* Activity
Show each line of the data below that has the string "SEARCH" in it.

* Exercise data
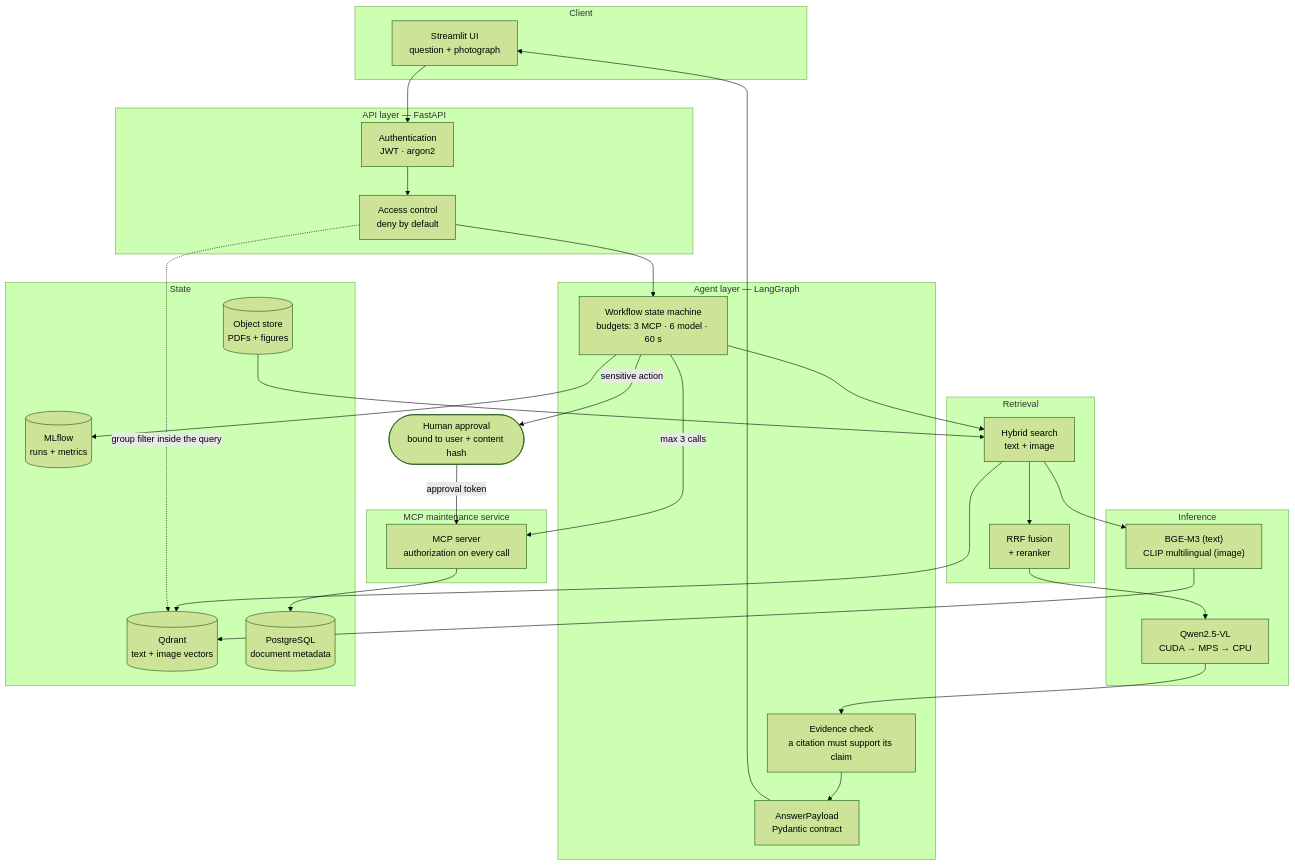
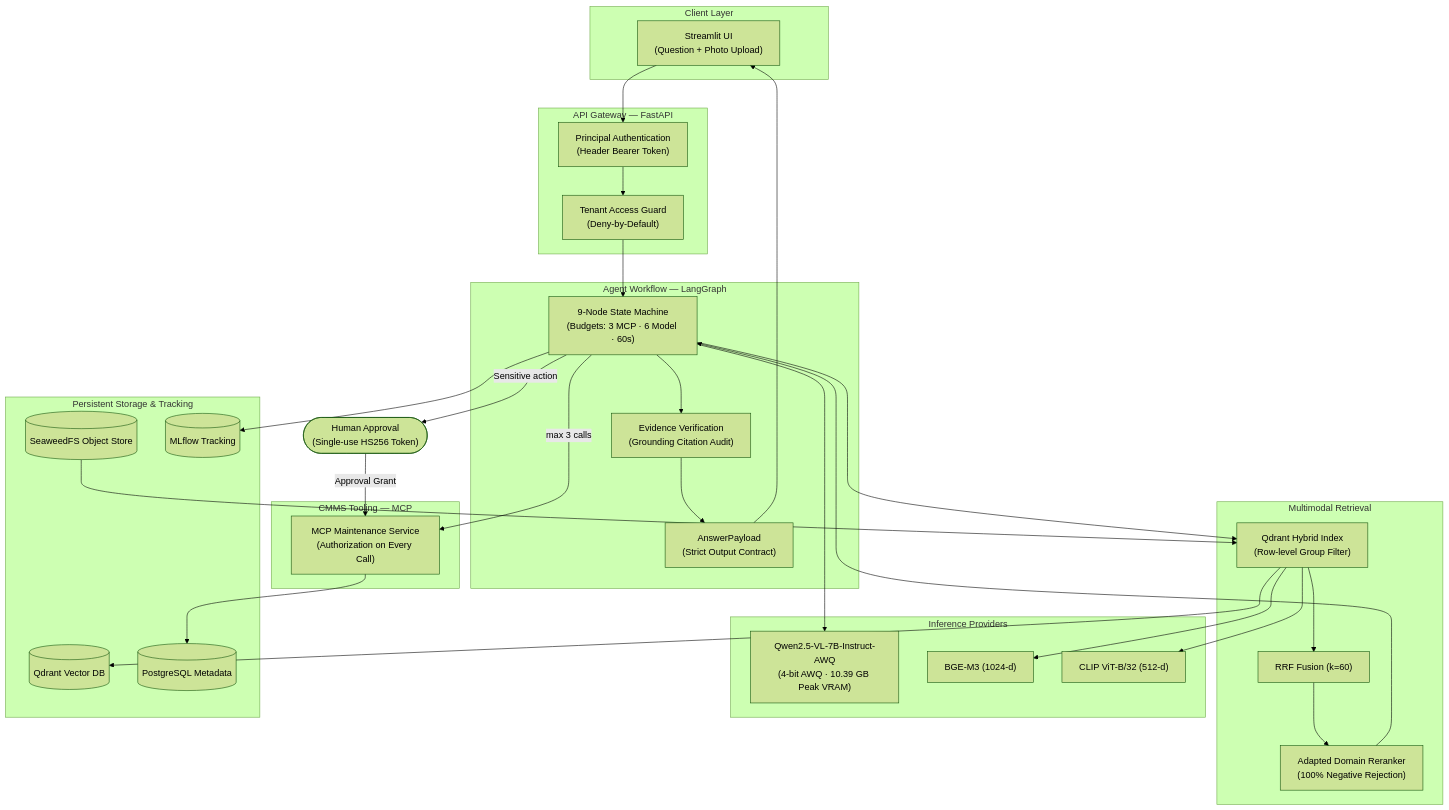
Before and after one commit to carteeeltheboss/MantiBox: the diagram in README.md, drawn with Mermaid (forest theme). The commit also changed other lines of this file and 3 other files, not shown here.

Commit message:
docs: final README, evaluation synthesis, architecture synchronization and repo cleanup (close #37)

````diff
--- a/README.md
+++ b/README.md
@@ -38,53 +53,55 @@
 ```mermaid
 flowchart TB
-    subgraph client["Client"]
-        UI["Streamlit UI<br/>question + photograph"]
+    subgraph client["Client Layer"]
+        UI["Streamlit UI<br/>(Question + Photo Upload)"]
     end
 
-    subgraph api["API layer — FastAPI"]
-        AUTH["Authentication<br/>JWT · argon2"]
-        ACCESS["Access control<br/>deny by default"]
+    subgraph api["API Gateway — FastAPI"]
+        AUTH["Principal Authentication<br/>(Header Bearer Token)"]
+        FILTER["Tenant Access Guard<br/>(Deny-by-Default)"]
     end
 
-    subgraph agent["Agent layer — LangGraph"]
-        WF["Workflow state machine<br/>budgets: 3 MCP · 6 model · 60 s"]
-        EVID["Evidence check<br/>a citation must support its claim"]
-        CONTRACT["AnswerPayload<br/>Pydantic contract"]
+    subgraph agent["Agent Workflow — LangGraph"]
+        SM["9-Node State Machine<br/>(Budgets: 3 MCP · 6 Model · 60s)"]
+        EVID["Evidence Verification<br/>(Grounding Citation Audit)"]
+        CONTRACT["AnswerPayload<br/>(Strict Output Contract)"]
     end
 
-    subgraph retrieval["Retrieval"]
-        SEARCH["Hybrid search<br/>text + image"]
-        FUSE["RRF fusion<br/>+ reranker"]
+    subgraph retrieval["Multimodal Retrieval"]
+        INDEX["Qdrant Hybrid Index<br/>(Row-level Group Filter)"]
+        FUSE["RRF Fusion (k=60)"]
+        RERANK["Adapted Domain Reranker<br/>(100% Negative Rejection)"]
     end
 
-    subgraph inference["Inference"]
-        VLM["Qwen2.5-VL<br/>CUDA → MPS → CPU"]
-        EMB["BGE-M3 (text)<br/>CLIP multilingual (image)"]
+    subgraph inference["Inference Providers"]
+        VLM["Qwen2.5-VL-7B-Instruct-AWQ<br/>(4-bit AWQ · 10.39 GB Peak VRAM)"]
+        TEXT_EMB["BGE-M3 (1024-d)"]
+        IMG_EMB["CLIP ViT-B/32 (512-d)"]
     end
 
-    subgraph tools["MCP maintenance service"]
-        MCPS["MCP server<br/>authorization on every call"]
+    subgraph tools["CMMS Tooling — MCP"]
+        MCP_SRV["MCP Maintenance Service<br/>(Authorization on Every Call)"]
     end
 
-    subgraph store["State"]
-        QD[("Qdrant<br/>text + image vectors")]
-        PG[("PostgreSQL<br/>document metadata")]
-        OBJ[("Object store<br/>PDFs + figures")]
-        ML[("MLflow<br/>runs + metrics")]
+    subgraph storage["Persistent Storage & Tracking"]
+        QD[("Qdrant Vector DB")]
+        PG[("PostgreSQL Metadata")]
+        SW[("SeaweedFS Object Store")]
+        ML[("MLflow Tracking")]
     end
 
-    UI --> AUTH --> ACCESS --> WF
-    WF --> SEARCH
-    SEARCH --> QD
-    SEARCH --> EMB
-    EMB --> QD
-    SEARCH --> FUSE --> VLM
-    WF -->|"max 3 calls"| MCPS
-    MCPS --> PG
-    VLM --> EVID --> CONTRACT --> UI
-    WF -->|"sensitive action"| HUMAN(["Human approval<br/>bound to user + content hash"])
-    HUMAN -->|approval token| MCPS
-    OBJ --> SEARCH
-    WF --> ML
-    ACCESS -.->|"group filter inside the query"| QD
+    UI --> AUTH --> FILTER --> SM
+    SM --> INDEX
+    INDEX --> TEXT_EMB
+    INDEX --> IMG_EMB
+    INDEX --> QD
+    INDEX --> FUSE --> RERANK --> SM
+    SM --> VLM
+    SM -->|"max 3 calls"| MCP_SRV
+    MCP_SRV --> PG
+    SM --> EVID --> CONTRACT --> UI
+    SM -->|"Sensitive action"| HUMAN(["Human Approval<br/>(Single-use HS256 Token)"])
+    HUMAN -->|"Approval Grant"| MCP_SRV
+    SW --> INDEX
+    SM --> ML
 ```
````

* Result for this exercise
-        SEARCH["Hybrid search<br/>text + image"]
-    WF --> SEARCH
-    SEARCH --> QD
-    SEARCH --> EMB
-    SEARCH --> FUSE --> VLM
-    OBJ --> SEARCH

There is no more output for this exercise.